Think that you have a good excuse for not completing that SAS users group conference paper, technical article, or SAS Press book chapter? Well, whatever your excuse is, I’ve got a bigger one. Really!
Things at the office are so busy that you need to take work home? I can do better. Kids out of school for the summer and you need to spend more time with them? Try again. You’ve met that special somebody and your social life has picked up so that you just don’t have the time. Not even close. Traveling out of the country on summer vacation? Good, but I’ve still got you beat!
At about 10:30 on the night of June 29th, a severe thunder storm packing winds of up to 80 miles per hour barreled into the Washington, DC area. We lost power, so I climbed the five steps from the family room, crossed the foyer, went into the kitchen and found the emergency candles and matches. I could hear the rain and all sorts of small branch debris thrashing the house.
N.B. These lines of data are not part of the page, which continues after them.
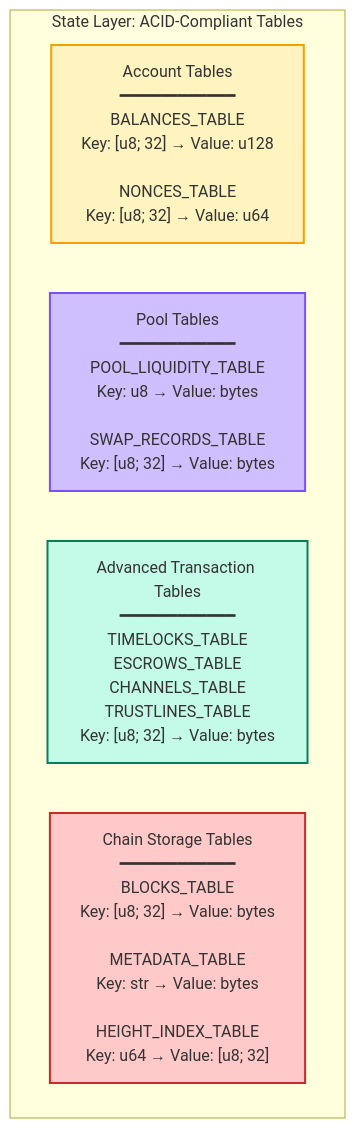
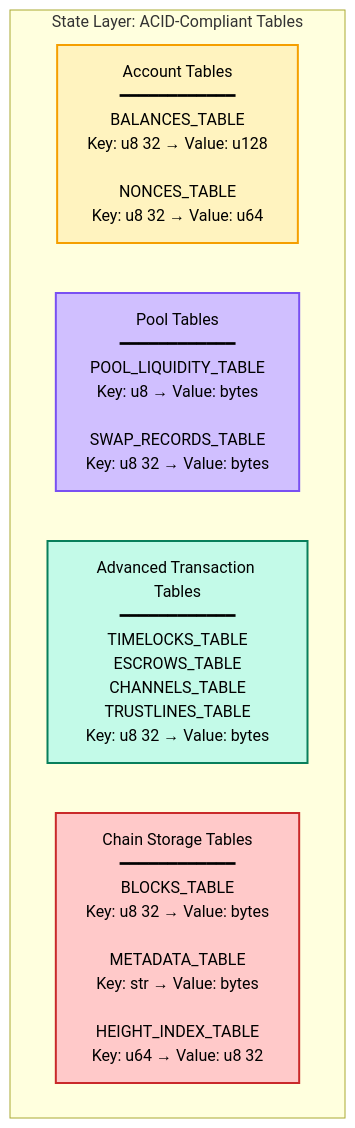
One commit to COINjecture-Network/COINjecture2.0 changed the fourth of 4 diagrams in README.md. Above: the diagram before and after it, drawn with Mermaid. The commit also changed other lines of this file, not shown here.

Commit message:
fix: Make text visible in Database Evolution and Schema mermaid diagrams
- Add explicit color:#000 (black text) to all diagram node styles
- Fix Database Evolution diagram (Sled → redb comparison)
- Fix Database Schema diagram (State Layer tables)
- Remove problematic square bracket syntax in type annotations

````diff
--- a/README.md
+++ b/README.md
@@ -297,17 +297,17 @@
 ```mermaid
 graph TB
     subgraph "State Layer: ACID-Compliant Tables"
-        style ACCOUNT fill:#fff3bf,stroke:#f59f00,stroke-width:2px
-        style POOL fill:#d0bfff,stroke:#7950f2,stroke-width:2px
-        style ADV fill:#c3fae8,stroke:#087f5b,stroke-width:2px
-        style CHAIN fill:#ffc9c9,stroke:#c92a2a,stroke-width:2px
+        style ACCOUNT fill:#fff3bf,stroke:#f59f00,stroke-width:2px,color:#000
+        style POOL fill:#d0bfff,stroke:#7950f2,stroke-width:2px,color:#000
+        style ADV fill:#c3fae8,stroke:#087f5b,stroke-width:2px,color:#000
+        style CHAIN fill:#ffc9c9,stroke:#c92a2a,stroke-width:2px,color:#000
 
-        ACCOUNT["Account Tables<br/>━━━━━━━━━━━━<br/>BALANCES_TABLE<br/>Key: [u8; 32] → Value: u128<br/><br/>NONCES_TABLE<br/>Key: [u8; 32] → Value: u64"]
+        ACCOUNT["Account Tables<br/>━━━━━━━━━━━━<br/>BALANCES_TABLE<br/>Key: u8 32 → Value: u128<br/><br/>NONCES_TABLE<br/>Key: u8 32 → Value: u64"]
 
-        POOL["Pool Tables<br/>━━━━━━━━━━━━<br/>POOL_LIQUIDITY_TABLE<br/>Key: u8 → Value: bytes<br/><br/>SWAP_RECORDS_TABLE<br/>Key: [u8; 32] → Value: bytes"]
+        POOL["Pool Tables<br/>━━━━━━━━━━━━<br/>POOL_LIQUIDITY_TABLE<br/>Key: u8 → Value: bytes<br/><br/>SWAP_RECORDS_TABLE<br/>Key: u8 32 → Value: bytes"]
 
-        ADV["Advanced Transaction Tables<br/>━━━━━━━━━━━━<br/>TIMELOCKS_TABLE<br/>ESCROWS_TABLE<br/>CHANNELS_TABLE<br/>TRUSTLINES_TABLE<br/>Key: [u8; 32] → Value: bytes"]
+        ADV["Advanced Transaction Tables<br/>━━━━━━━━━━━━<br/>TIMELOCKS_TABLE<br/>ESCROWS_TABLE<br/>CHANNELS_TABLE<br/>TRUSTLINES_TABLE<br/>Key: u8 32 → Value: bytes"]
 
-        CHAIN["Chain Storage Tables<br/>━━━━━━━━━━━━<br/>BLOCKS_TABLE<br/>Key: [u8; 32] → Value: bytes<br/><br/>METADATA_TABLE<br/>Key: str → Value: bytes<br/><br/>HEIGHT_INDEX_TABLE<br/>Key: u64 → Value: [u8; 32]"]
+        CHAIN["Chain Storage Tables<br/>━━━━━━━━━━━━<br/>BLOCKS_TABLE<br/>Key: u8 32 → Value: bytes<br/><br/>METADATA_TABLE<br/>Key: str → Value: bytes<br/><br/>HEIGHT_INDEX_TABLE<br/>Key: u64 → Value: u8 32"]
     end
 ```
````
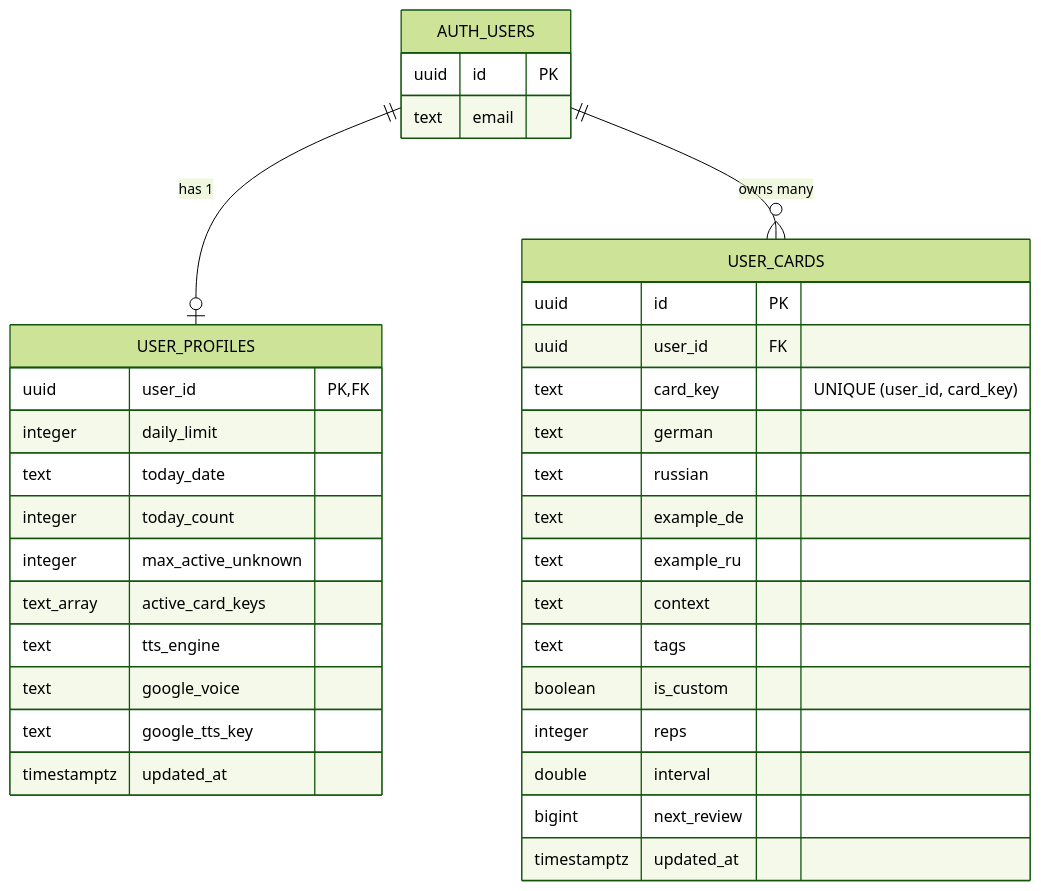
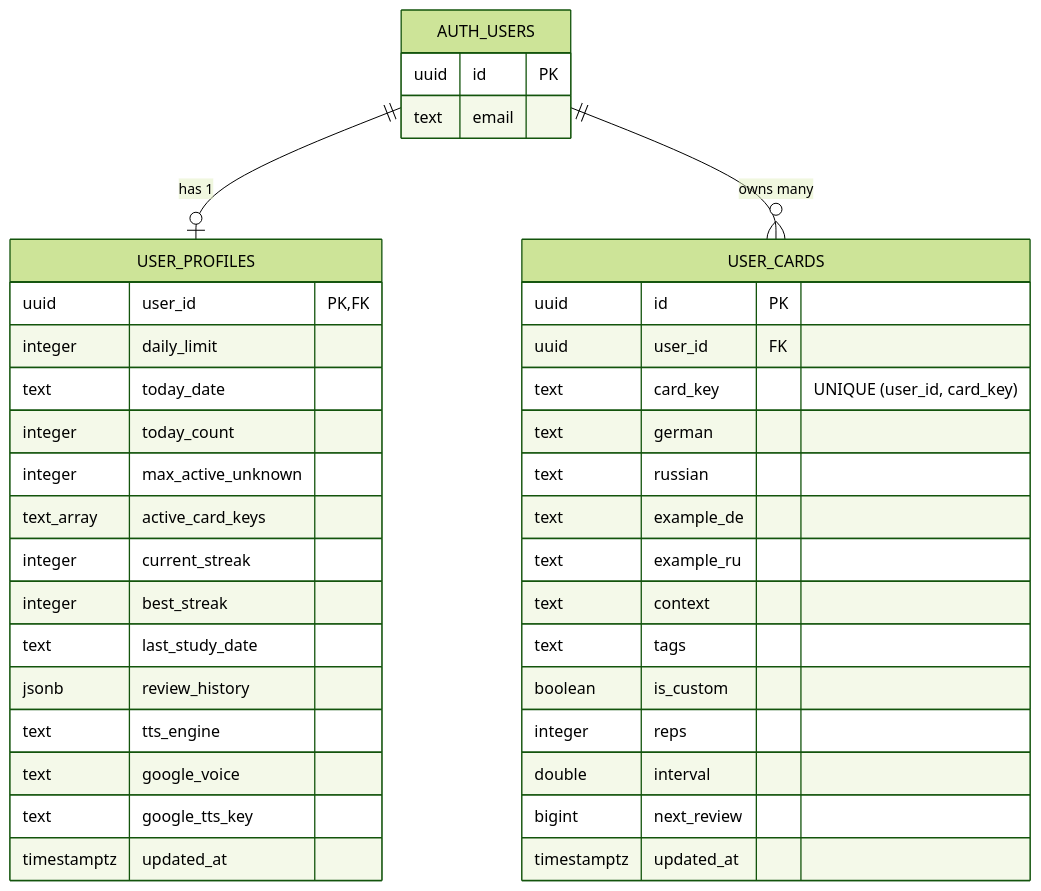
One commit to an2ancan/anki changed the second of 5 diagrams in ARCHITECTURE.md. Above: the diagram before and after it, drawn with Mermaid (forest theme). The commit also changed other lines of this file and 9 other files, not shown here.

Commit message:
feat: add statistics tracking with streak management and review history

````diff
--- a/ARCHITECTURE.md
+++ b/ARCHITECTURE.md
@@ -112,40 +113,44 @@
 ```mermaid
 erDiagram
   AUTH_USERS ||--o| USER_PROFILES : "has 1"
   AUTH_USERS ||--o{ USER_CARDS : "owns many"
 
   AUTH_USERS {
     uuid id PK
     text email
   }
 
   USER_PROFILES {
     uuid user_id PK,FK
     integer daily_limit
     text today_date
     integer today_count
     integer max_active_unknown
     text_array active_card_keys
+    integer current_streak
+    integer best_streak
+    text last_study_date
+    jsonb review_history
     text tts_engine
     text google_voice
     text google_tts_key
     timestamptz updated_at
   }
 
   USER_CARDS {
     uuid id PK
     uuid user_id FK
     text card_key "UNIQUE (user_id, card_key)"
     text german
     text russian
     text example_de
     text example_ru
     text context
     text tags
     boolean is_custom
     integer reps
     double interval
     bigint next_review
     timestamptz updated_at
   }
 ```
````
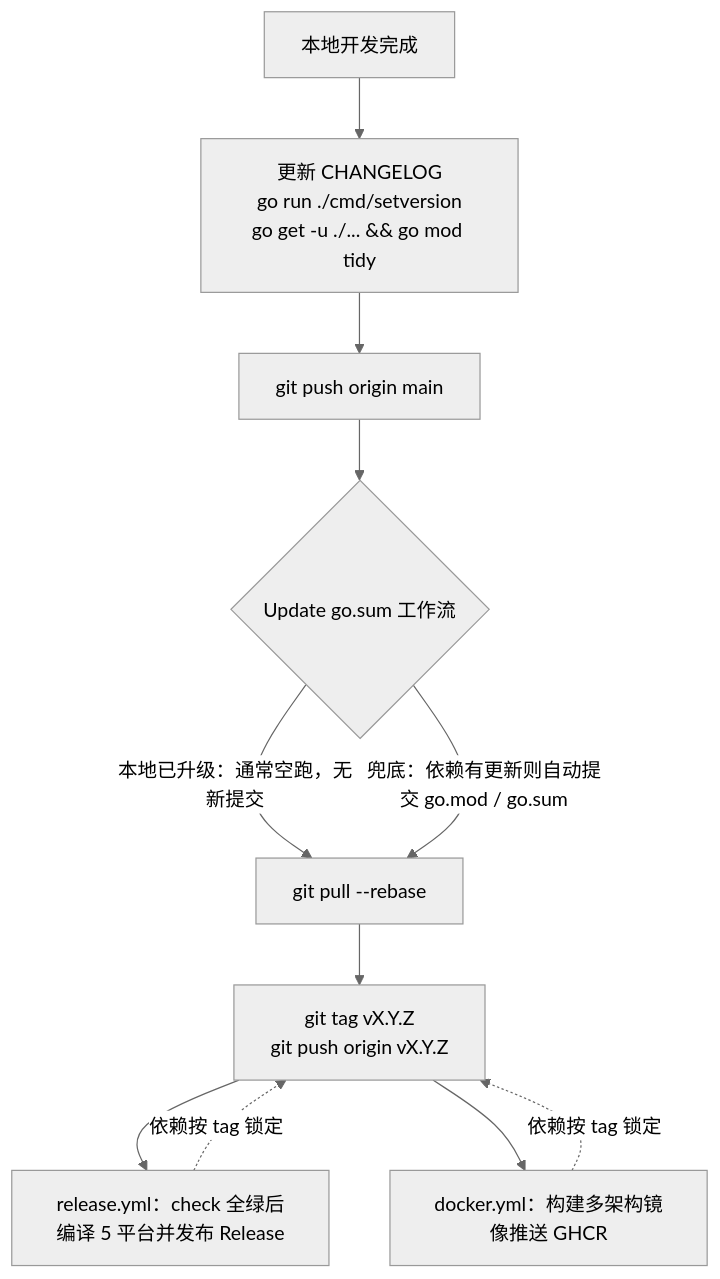
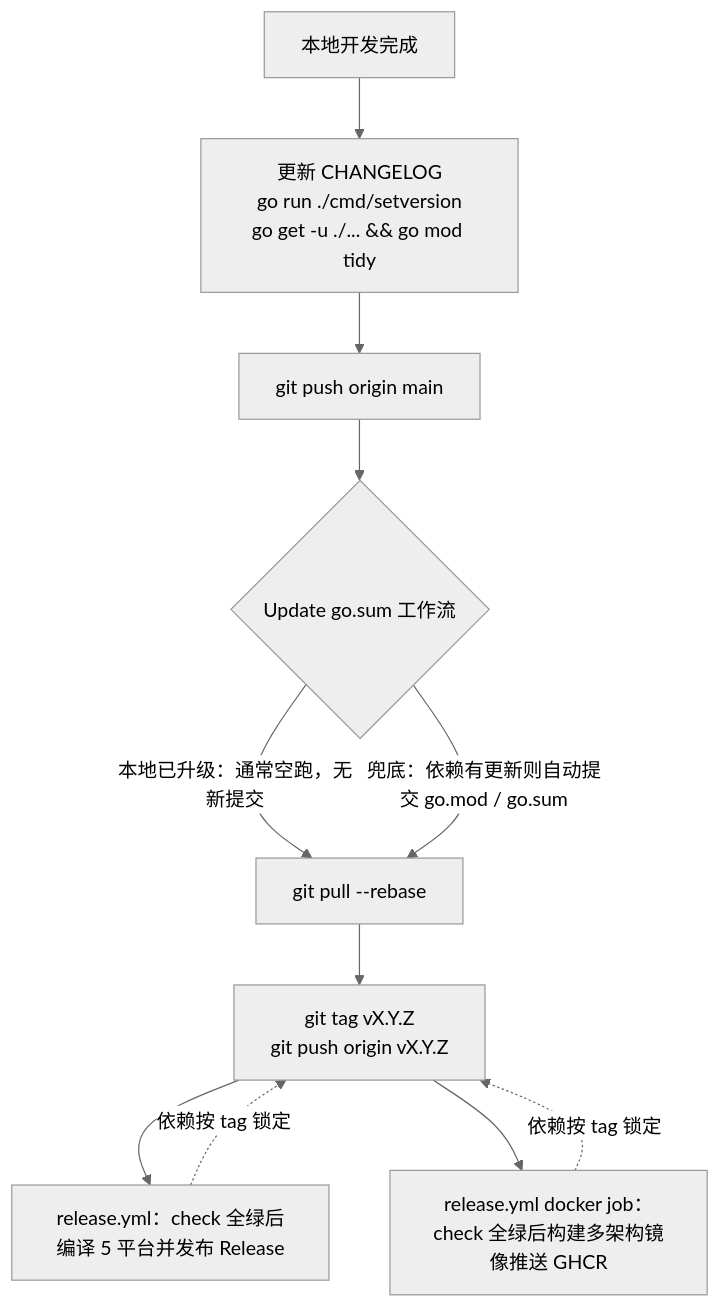
One commit to chihirosyd/img-api changed the diagram in docs/DEPLOY.md. Above: the diagram before and after it, drawn with Mermaid (neutral theme). The commit also changed other lines of this file and 56 other files, not shown here.

````diff
--- a/docs/DEPLOY.md
+++ b/docs/DEPLOY.md
@@ -324,13 +360,13 @@
 ```mermaid
 flowchart TD
     A[本地开发完成] --> B[更新 CHANGELOG<br/>go run ./cmd/setversion<br/>go get -u ./... && go mod tidy]
     B --> C[git push origin main]
     C --> D{Update go.sum 工作流}
     D -->|本地已升级：通常空跑，无新提交| E[git pull --rebase]
     D -->|兜底：依赖有更新则自动提交 go.mod / go.sum| E
     E --> F[git tag vX.Y.Z<br/>git push origin vX.Y.Z]
     F --> G[release.yml：check 全绿后编译 5 平台并发布 Release]
-    F --> H[docker.yml：构建多架构镜像推送 GHCR]
+    F --> H[release.yml docker job：check 全绿后构建多架构镜像推送 GHCR]
     G -.依赖按 tag 锁定.-> F
     H -.依赖按 tag 锁定.-> F
 ```
````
As I got the second candle lit, the whole house shook as a 100-plus-foot oak tree fell completely across the back yard, through the roof from the plate glass window at the back of my living room, across the living room, across the foyer and projected forty feet into the front yard. It cut the house in half and missed me by eight (8!) feet. Some of the large branches crushed the two bathrooms in the top floor of my split level, and destroyed two of the four bedrooms. Other branches decapitated the furnace and hot water heater and punched a hole in the living room wall into the laundry room.
Despite the violence, destruction, and debris—mammoth twisted branches, hanging wires, shredded plywood, severed ceiling joists, jumbles of drywall, and mounds of insulation—nobody was hurt. We kept our heads, gathered important things—car keys, cell phones, and one confused dog—and evacuated to a neighbor’s house 20 minutes later when the storm’s fury finally abated.
Early the next morning, an army of wonderful neighbors descended upon the wreckage to help us salvage important things—clothes, photo albums, treasured books, electronics, etc. One of the things we were able to recover from my upstairs office was the computer containing the original draft-in-progress of my latest SAS Press book. It was unscathed, but covered in a layer of insulation dust. We gingerly unhooked it and passed it over the debris in the hallway, down the wreckage-laden steps, under the great tree trunk in the foyer, and out the side door. Like many of the other possessions, it took up temporary residence in a neighbor’s basement.
The succeeding three weeks were a blur of activity as I worked with the insurance company on the property damage and possession losses, talked to a contractor about rebuilding, searched for a home to rent for the next nine months, had the surviving belongings packed out to be stored in a warehouse, and had the massive tree trunk removed from the house. Tending to those issues and more proved to be rather time consuming.
So, there you have it. I couldn’t work on my new SAS Press book because a tree crushed my house. Can you top that? Oh, I certainly hope not!